Rex is a loner, and when he's told he doesn't have long to live, he embarks on an epic drive through the Australian outback from Broken Hill to Darwin to die on his own terms; but his journey reveals to him that before you can end your life, you have to live it, and to live it, you've got to share it.
Aussie’s sure know how to craft humourous and heartwarming films, and Last Cab to Darwin is another bonafide gem.
Centred around a great performance from Australian acting stalwart Michael Caton (Packed to the Rafters, The Castle), Caton carries the film with stoicness. He’s supported with some familiar Aussie faces, including Oscar-nominated Jackie Weaver (Silver Linings Playbook), David Field and Caton’s Packed to the Rafters co-star John Howard.
But what really stands out, and is missing from a lot of mainstream Australian cinema, are two key performances from indigenous talent. Mark Coles Smith almost steals the show from Caton, as happy-go-lucky larrikin Tilly, and Mingali Lawford-Wolf provides some heart, and relationship drama, as Caton’s neighbour and part-time lover. London-based Aussie actress Emma Hamilton (The Tudors) also shines as an English nurse.
Director and producer Jeremy Sims (Beneath Hill 60) is an assured hand here. He obviously knows the material inside and out – he helped adapt the stage play with playwright Reg Cribb – and balances the humour and poignancy spot on, without getting cheesy or preachy with the delicate subject matter.
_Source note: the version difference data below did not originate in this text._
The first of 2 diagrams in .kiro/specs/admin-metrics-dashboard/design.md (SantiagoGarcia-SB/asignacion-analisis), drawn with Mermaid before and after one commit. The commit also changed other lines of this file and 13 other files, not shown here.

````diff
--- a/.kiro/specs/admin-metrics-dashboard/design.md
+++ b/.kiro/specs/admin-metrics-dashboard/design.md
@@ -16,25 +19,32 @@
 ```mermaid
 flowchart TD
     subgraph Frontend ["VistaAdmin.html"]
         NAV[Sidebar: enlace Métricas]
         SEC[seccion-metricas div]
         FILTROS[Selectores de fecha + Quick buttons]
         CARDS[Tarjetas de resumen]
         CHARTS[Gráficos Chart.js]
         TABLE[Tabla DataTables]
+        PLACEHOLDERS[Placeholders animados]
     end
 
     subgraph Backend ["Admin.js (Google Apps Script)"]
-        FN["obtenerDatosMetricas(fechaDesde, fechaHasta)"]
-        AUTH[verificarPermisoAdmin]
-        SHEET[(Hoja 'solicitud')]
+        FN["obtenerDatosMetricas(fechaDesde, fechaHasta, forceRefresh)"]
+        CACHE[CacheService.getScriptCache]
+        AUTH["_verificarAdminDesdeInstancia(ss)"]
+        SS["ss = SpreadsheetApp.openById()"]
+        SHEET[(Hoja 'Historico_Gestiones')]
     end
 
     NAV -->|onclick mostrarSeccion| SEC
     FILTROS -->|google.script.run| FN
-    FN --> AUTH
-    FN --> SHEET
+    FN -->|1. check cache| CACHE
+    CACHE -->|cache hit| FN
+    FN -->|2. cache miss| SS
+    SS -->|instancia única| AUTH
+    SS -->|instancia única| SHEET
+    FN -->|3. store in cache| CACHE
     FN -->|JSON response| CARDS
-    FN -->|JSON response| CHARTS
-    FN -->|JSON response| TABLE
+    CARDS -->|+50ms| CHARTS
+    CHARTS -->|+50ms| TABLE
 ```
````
Being a former actor garners wonderful performances from his cast, but it’s the stunning outback scenery that really captures the eye, with cinematographer Steve Arnold showcasing the barren red landscape.
An emotional ride with that classic Aussie laid-back humour, Last Cab to Darwin is a perfect movie to take your folks to. Sit back and enjoy some top-class, poignant performances against a harsh yet stunning landscape.
DVD Releases: 16th December 2015
Rating: M – Contains offensive language
Duration: 124 minutes
Starring: Jacki Weaver, Emma Hamilton, John Howard
Director: Jeremy Sims (Beneath Hill 60)